[Before-and-after change records]
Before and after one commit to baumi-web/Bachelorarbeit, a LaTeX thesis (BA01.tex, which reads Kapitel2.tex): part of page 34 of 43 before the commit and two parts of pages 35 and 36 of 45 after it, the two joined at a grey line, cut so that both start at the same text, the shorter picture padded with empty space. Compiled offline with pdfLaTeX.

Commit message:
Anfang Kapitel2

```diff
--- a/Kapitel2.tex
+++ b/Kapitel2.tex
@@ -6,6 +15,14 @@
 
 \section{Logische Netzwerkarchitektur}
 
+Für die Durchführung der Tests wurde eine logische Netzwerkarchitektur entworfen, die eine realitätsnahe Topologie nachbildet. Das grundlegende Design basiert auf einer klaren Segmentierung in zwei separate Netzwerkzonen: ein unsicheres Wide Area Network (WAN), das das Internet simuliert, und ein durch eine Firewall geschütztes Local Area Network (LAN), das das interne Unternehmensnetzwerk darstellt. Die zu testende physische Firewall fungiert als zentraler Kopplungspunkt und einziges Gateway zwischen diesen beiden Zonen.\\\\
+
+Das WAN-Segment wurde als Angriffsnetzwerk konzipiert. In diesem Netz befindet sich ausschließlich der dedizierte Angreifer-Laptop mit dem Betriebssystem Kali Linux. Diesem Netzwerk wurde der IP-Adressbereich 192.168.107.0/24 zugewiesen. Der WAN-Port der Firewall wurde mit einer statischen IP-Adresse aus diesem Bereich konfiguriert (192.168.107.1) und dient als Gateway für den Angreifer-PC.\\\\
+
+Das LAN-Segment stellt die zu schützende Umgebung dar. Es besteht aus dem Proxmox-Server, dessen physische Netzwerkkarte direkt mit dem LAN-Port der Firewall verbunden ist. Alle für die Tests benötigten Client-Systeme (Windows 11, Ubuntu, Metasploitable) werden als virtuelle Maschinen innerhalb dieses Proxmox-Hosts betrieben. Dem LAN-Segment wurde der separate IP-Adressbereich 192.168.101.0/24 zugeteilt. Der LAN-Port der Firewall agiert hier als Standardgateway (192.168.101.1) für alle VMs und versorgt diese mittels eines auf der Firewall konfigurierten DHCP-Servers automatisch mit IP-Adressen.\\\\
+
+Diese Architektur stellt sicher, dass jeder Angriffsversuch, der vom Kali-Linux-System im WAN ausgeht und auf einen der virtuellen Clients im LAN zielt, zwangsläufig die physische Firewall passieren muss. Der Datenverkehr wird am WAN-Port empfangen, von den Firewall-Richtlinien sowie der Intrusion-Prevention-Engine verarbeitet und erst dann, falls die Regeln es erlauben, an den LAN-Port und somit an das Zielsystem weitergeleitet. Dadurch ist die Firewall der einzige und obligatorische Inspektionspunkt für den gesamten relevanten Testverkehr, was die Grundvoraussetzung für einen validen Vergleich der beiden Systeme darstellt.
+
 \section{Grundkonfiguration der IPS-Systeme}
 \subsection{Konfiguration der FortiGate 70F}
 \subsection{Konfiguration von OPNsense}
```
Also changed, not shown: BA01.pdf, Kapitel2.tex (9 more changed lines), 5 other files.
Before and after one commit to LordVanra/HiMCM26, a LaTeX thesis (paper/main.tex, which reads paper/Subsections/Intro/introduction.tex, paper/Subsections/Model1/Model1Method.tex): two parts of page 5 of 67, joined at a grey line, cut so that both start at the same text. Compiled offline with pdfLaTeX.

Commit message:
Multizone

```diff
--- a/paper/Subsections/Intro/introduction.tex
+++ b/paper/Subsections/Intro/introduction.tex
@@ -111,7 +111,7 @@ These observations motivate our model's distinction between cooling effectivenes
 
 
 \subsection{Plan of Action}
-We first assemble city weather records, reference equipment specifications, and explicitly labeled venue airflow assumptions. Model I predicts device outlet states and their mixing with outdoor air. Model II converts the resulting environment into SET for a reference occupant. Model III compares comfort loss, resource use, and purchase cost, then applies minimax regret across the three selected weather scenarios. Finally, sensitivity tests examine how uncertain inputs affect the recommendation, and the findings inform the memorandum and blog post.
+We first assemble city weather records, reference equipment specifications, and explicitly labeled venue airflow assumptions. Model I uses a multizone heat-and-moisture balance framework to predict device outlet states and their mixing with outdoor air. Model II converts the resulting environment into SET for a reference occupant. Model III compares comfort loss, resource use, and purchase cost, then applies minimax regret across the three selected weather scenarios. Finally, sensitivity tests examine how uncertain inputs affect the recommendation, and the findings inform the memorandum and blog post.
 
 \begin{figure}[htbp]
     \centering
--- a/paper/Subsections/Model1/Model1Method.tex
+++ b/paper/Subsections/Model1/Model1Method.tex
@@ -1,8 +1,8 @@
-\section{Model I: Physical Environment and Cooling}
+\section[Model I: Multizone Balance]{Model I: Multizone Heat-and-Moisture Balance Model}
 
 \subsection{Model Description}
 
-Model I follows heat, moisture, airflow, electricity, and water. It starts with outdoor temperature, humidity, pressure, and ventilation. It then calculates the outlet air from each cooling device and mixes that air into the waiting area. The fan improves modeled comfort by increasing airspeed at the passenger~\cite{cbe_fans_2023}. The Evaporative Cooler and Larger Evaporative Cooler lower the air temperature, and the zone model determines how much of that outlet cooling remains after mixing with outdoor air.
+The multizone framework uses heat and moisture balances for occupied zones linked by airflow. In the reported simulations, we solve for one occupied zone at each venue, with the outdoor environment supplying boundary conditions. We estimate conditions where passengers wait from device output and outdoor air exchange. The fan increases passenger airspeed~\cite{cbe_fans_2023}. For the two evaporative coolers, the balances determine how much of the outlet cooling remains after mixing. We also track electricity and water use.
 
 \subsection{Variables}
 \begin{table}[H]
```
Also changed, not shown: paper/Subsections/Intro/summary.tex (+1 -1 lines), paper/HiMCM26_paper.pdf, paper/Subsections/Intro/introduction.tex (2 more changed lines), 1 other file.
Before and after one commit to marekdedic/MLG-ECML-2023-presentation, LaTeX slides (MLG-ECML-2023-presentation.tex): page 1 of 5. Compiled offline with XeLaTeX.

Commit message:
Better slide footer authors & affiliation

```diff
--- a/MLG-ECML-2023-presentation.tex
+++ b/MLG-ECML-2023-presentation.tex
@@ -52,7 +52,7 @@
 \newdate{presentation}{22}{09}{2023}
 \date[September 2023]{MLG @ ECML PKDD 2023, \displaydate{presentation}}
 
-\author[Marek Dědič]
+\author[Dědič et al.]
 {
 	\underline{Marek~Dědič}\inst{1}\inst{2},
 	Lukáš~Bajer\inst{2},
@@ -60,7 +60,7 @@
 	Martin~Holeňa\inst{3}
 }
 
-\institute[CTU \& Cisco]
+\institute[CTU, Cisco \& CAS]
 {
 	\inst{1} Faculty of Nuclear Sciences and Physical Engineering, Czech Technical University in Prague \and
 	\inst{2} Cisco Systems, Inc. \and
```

__What is required__: Give back all the data exactly as it was written.

__Output for this exercise__:
Before and after one commit to baumi-web/Bachelorarbeit, a LaTeX thesis (BA01.tex, which reads Kapitel2.tex): part of page 34 of 43 before the commit and two parts of pages 35 and 36 of 45 after it, the two joined at a grey line, cut so that both start at the same text, the shorter picture padded with empty space. Compiled offline with pdfLaTeX.

Commit message:
Anfang Kapitel2

```diff
--- a/Kapitel2.tex
+++ b/Kapitel2.tex
@@ -6,6 +15,14 @@
 
 \section{Logische Netzwerkarchitektur}
 
+Für die Durchführung der Tests wurde eine logische Netzwerkarchitektur entworfen, die eine realitätsnahe Topologie nachbildet. Das grundlegende Design basiert auf einer klaren Segmentierung in zwei separate Netzwerkzonen: ein unsicheres Wide Area Network (WAN), das das Internet simuliert, und ein durch eine Firewall geschütztes Local Area Network (LAN), das das interne Unternehmensnetzwerk darstellt. Die zu testende physische Firewall fungiert als zentraler Kopplungspunkt und einziges Gateway zwischen diesen beiden Zonen.\\\\
+
+Das WAN-Segment wurde als Angriffsnetzwerk konzipiert. In diesem Netz befindet sich ausschließlich der dedizierte Angreifer-Laptop mit dem Betriebssystem Kali Linux. Diesem Netzwerk wurde der IP-Adressbereich 192.168.107.0/24 zugewiesen. Der WAN-Port der Firewall wurde mit einer statischen IP-Adresse aus diesem Bereich konfiguriert (192.168.107.1) und dient als Gateway für den Angreifer-PC.\\\\
+
+Das LAN-Segment stellt die zu schützende Umgebung dar. Es besteht aus dem Proxmox-Server, dessen physische Netzwerkkarte direkt mit dem LAN-Port der Firewall verbunden ist. Alle für die Tests benötigten Client-Systeme (Windows 11, Ubuntu, Metasploitable) werden als virtuelle Maschinen innerhalb dieses Proxmox-Hosts betrieben. Dem LAN-Segment wurde der separate IP-Adressbereich 192.168.101.0/24 zugeteilt. Der LAN-Port der Firewall agiert hier als Standardgateway (192.168.101.1) für alle VMs und versorgt diese mittels eines auf der Firewall konfigurierten DHCP-Servers automatisch mit IP-Adressen.\\\\
+
+Diese Architektur stellt sicher, dass jeder Angriffsversuch, der vom Kali-Linux-System im WAN ausgeht und auf einen der virtuellen Clients im LAN zielt, zwangsläufig die physische Firewall passieren muss. Der Datenverkehr wird am WAN-Port empfangen, von den Firewall-Richtlinien sowie der Intrusion-Prevention-Engine verarbeitet und erst dann, falls die Regeln es erlauben, an den LAN-Port und somit an das Zielsystem weitergeleitet. Dadurch ist die Firewall der einzige und obligatorische Inspektionspunkt für den gesamten relevanten Testverkehr, was die Grundvoraussetzung für einen validen Vergleich der beiden Systeme darstellt.
+
 \section{Grundkonfiguration der IPS-Systeme}
 \subsection{Konfiguration der FortiGate 70F}
 \subsection{Konfiguration von OPNsense}
```
Also changed, not shown: BA01.pdf, Kapitel2.tex (9 more changed lines), 5 other files.
Before and after one commit to LordVanra/HiMCM26, a LaTeX thesis (paper/main.tex, which reads paper/Subsections/Intro/introduction.tex, paper/Subsections/Model1/Model1Method.tex): two parts of page 5 of 67, joined at a grey line, cut so that both start at the same text. Compiled offline with pdfLaTeX.

Commit message:
Multizone

```diff
--- a/paper/Subsections/Intro/introduction.tex
+++ b/paper/Subsections/Intro/introduction.tex
@@ -111,7 +111,7 @@ These observations motivate our model's distinction between cooling effectivenes
 
 
 \subsection{Plan of Action}
-We first assemble city weather records, reference equipment specifications, and explicitly labeled venue airflow assumptions. Model I predicts device outlet states and their mixing with outdoor air. Model II converts the resulting environment into SET for a reference occupant. Model III compares comfort loss, resource use, and purchase cost, then applies minimax regret across the three selected weather scenarios. Finally, sensitivity tests examine how uncertain inputs affect the recommendation, and the findings inform the memorandum and blog post.
+We first assemble city weather records, reference equipment specifications, and explicitly labeled venue airflow assumptions. Model I uses a multizone heat-and-moisture balance framework to predict device outlet states and their mixing with outdoor air. Model II converts the resulting environment into SET for a reference occupant. Model III compares comfort loss, resource use, and purchase cost, then applies minimax regret across the three selected weather scenarios. Finally, sensitivity tests examine how uncertain inputs affect the recommendation, and the findings inform the memorandum and blog post.
 
 \begin{figure}[htbp]
     \centering
--- a/paper/Subsections/Model1/Model1Method.tex
+++ b/paper/Subsections/Model1/Model1Method.tex
@@ -1,8 +1,8 @@
-\section{Model I: Physical Environment and Cooling}
+\section[Model I: Multizone Balance]{Model I: Multizone Heat-and-Moisture Balance Model}
 
 \subsection{Model Description}
 
-Model I follows heat, moisture, airflow, electricity, and water. It starts with outdoor temperature, humidity, pressure, and ventilation. It then calculates the outlet air from each cooling device and mixes that air into the waiting area. The fan improves modeled comfort by increasing airspeed at the passenger~\cite{cbe_fans_2023}. The Evaporative Cooler and Larger Evaporative Cooler lower the air temperature, and the zone model determines how much of that outlet cooling remains after mixing with outdoor air.
+The multizone framework uses heat and moisture balances for occupied zones linked by airflow. In the reported simulations, we solve for one occupied zone at each venue, with the outdoor environment supplying boundary conditions. We estimate conditions where passengers wait from device output and outdoor air exchange. The fan increases passenger airspeed~\cite{cbe_fans_2023}. For the two evaporative coolers, the balances determine how much of the outlet cooling remains after mixing. We also track electricity and water use.
 
 \subsection{Variables}
 \begin{table}[H]
```
Also changed, not shown: paper/Subsections/Intro/summary.tex (+1 -1 lines), paper/HiMCM26_paper.pdf, paper/Subsections/Intro/introduction.tex (2 more changed lines), 1 other file.
Before and after one commit to marekdedic/MLG-ECML-2023-presentation, LaTeX slides (MLG-ECML-2023-presentation.tex): page 1 of 5. Compiled offline with XeLaTeX.

Commit message:
Better slide footer authors & affiliation

```diff
--- a/MLG-ECML-2023-presentation.tex
+++ b/MLG-ECML-2023-presentation.tex
@@ -52,7 +52,7 @@
 \newdate{presentation}{22}{09}{2023}
 \date[September 2023]{MLG @ ECML PKDD 2023, \displaydate{presentation}}
 
-\author[Marek Dědič]
+\author[Dědič et al.]
 {
 	\underline{Marek~Dědič}\inst{1}\inst{2},
 	Lukáš~Bajer\inst{2},
@@ -60,7 +60,7 @@
 	Martin~Holeňa\inst{3}
 }
 
-\institute[CTU \& Cisco]
+\institute[CTU, Cisco \& CAS]
 {
 	\inst{1} Faculty of Nuclear Sciences and Physical Engineering, Czech Technical University in Prague \and
 	\inst{2} Cisco Systems, Inc. \and
```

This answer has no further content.